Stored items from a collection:
+ + +
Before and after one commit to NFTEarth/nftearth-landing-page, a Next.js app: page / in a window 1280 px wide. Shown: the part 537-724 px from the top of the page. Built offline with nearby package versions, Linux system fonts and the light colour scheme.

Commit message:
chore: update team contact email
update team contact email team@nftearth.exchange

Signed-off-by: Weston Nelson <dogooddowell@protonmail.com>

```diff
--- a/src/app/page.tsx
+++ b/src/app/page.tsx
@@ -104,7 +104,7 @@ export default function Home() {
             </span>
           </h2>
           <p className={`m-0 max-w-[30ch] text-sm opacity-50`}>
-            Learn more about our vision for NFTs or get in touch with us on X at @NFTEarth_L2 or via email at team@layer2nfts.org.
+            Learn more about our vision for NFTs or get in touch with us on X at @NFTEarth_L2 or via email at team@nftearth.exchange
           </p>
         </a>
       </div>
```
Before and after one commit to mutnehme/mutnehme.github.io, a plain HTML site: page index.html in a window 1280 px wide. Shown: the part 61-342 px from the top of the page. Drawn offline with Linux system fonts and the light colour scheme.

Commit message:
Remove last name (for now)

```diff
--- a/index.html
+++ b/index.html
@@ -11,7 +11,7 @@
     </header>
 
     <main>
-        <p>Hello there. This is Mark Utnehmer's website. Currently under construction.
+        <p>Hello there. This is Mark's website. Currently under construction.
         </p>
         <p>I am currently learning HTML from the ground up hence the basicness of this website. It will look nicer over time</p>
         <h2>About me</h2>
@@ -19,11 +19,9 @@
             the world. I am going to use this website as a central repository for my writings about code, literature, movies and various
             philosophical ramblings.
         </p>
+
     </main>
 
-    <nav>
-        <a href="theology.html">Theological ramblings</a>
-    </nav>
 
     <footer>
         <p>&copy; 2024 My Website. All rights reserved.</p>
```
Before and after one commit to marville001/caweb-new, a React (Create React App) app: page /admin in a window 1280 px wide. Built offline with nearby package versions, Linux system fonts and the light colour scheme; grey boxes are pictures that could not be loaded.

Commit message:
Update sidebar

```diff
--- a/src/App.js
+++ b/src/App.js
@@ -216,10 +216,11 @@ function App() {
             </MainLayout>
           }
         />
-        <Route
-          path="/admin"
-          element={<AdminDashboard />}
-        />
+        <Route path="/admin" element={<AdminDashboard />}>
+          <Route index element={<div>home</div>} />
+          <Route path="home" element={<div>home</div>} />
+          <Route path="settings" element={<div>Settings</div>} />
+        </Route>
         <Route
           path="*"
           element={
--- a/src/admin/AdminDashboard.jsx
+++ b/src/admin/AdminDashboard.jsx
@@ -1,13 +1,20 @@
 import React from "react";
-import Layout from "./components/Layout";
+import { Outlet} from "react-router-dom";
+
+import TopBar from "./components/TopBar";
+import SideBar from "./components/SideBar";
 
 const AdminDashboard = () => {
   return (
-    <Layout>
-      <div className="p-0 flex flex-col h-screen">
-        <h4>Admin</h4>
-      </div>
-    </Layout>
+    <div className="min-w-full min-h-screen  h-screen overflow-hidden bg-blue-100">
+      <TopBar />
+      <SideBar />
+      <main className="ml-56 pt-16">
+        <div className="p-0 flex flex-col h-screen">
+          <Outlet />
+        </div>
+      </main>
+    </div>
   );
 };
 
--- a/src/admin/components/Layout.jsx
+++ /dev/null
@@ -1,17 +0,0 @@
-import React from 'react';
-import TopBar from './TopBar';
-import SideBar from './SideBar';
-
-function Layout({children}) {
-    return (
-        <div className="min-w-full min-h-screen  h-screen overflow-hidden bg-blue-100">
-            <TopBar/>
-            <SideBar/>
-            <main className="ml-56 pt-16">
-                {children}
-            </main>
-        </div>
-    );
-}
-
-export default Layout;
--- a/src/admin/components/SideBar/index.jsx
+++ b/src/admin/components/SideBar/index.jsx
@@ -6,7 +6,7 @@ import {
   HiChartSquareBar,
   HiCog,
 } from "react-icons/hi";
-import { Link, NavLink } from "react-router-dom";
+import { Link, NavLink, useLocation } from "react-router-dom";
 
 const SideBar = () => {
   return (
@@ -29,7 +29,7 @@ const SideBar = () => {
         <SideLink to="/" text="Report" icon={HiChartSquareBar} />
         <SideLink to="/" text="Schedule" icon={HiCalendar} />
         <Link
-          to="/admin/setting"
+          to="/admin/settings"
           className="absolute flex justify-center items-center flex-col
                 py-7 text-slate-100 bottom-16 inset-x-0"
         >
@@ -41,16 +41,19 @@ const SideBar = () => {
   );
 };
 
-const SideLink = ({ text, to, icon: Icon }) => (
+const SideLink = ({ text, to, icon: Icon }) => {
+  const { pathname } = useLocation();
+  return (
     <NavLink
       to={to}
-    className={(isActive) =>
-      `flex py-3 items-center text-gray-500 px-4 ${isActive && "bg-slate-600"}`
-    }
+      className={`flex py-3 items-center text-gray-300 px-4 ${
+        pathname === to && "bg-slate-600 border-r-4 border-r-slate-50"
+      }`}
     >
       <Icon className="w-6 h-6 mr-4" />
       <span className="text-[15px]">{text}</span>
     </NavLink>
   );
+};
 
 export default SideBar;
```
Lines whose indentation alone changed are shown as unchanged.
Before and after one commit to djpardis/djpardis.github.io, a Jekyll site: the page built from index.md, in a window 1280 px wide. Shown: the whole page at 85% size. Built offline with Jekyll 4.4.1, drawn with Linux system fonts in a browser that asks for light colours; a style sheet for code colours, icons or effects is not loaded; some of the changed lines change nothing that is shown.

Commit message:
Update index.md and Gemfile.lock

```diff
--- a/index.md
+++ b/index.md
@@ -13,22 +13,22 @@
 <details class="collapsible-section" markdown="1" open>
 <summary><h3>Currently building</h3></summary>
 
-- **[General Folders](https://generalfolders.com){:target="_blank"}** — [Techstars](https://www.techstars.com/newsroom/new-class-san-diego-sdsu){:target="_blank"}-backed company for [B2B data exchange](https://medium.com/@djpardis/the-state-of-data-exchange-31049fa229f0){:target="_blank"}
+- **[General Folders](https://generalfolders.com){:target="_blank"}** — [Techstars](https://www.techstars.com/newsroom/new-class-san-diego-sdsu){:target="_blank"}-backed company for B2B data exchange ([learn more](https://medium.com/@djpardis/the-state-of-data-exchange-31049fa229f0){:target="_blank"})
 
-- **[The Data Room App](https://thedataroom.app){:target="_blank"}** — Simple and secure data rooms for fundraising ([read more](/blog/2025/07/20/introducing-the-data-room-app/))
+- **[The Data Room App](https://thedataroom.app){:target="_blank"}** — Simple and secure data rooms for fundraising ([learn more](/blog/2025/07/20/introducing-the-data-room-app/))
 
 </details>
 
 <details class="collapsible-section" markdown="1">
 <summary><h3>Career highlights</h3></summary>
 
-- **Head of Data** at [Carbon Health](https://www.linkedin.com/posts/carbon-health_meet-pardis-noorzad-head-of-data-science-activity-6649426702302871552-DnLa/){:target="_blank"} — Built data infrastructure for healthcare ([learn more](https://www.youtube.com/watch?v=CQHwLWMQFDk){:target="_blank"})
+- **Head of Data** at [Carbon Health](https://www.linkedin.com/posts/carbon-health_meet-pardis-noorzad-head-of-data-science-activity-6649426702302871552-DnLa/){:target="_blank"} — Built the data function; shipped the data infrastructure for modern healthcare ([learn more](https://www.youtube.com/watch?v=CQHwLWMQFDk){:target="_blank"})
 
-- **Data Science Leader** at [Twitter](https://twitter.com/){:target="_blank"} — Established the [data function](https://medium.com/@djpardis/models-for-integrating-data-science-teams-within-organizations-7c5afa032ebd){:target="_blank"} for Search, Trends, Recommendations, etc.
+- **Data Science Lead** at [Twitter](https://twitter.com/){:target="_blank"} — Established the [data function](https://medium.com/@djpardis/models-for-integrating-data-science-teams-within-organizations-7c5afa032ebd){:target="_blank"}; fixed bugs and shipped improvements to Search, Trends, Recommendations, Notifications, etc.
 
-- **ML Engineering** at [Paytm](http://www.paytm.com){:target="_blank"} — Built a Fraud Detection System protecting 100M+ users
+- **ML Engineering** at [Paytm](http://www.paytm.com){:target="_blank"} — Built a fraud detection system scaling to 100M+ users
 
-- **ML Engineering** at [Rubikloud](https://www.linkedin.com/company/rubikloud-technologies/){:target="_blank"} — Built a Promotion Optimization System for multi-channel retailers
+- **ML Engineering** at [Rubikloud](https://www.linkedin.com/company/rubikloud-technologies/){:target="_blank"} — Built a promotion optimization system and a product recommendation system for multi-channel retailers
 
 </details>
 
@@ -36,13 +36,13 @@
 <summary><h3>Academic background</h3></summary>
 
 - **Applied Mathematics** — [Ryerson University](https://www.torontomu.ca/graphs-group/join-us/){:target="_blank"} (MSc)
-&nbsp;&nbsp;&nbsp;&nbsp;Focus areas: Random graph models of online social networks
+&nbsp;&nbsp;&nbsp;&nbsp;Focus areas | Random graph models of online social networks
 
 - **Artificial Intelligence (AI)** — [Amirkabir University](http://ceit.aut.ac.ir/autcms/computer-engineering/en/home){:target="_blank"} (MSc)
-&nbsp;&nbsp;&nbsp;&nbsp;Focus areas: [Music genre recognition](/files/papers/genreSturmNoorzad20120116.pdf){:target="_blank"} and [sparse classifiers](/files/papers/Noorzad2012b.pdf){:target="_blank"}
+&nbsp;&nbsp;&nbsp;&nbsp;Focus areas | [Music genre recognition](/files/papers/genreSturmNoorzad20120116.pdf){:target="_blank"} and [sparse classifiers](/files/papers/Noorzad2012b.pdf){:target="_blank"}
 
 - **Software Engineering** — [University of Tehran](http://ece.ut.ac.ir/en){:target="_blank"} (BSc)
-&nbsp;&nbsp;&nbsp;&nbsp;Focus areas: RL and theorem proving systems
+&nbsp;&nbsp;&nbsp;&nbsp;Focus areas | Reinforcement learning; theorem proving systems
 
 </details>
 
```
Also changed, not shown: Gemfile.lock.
+ + +
DIRECTIONS:
Which lines in the records above contain the string "flex"? Copy each one.

SOLUTION TO THE PROBLEM:
-      <div className="p-0 flex flex-col h-screen">
+        <div className="p-0 flex flex-col h-screen">
           className="absolute flex justify-center items-center flex-col
-      `flex py-3 items-center text-gray-500 px-4 ${isActive && "bg-slate-600"}`
+      className={`flex py-3 items-center text-gray-300 px-4 ${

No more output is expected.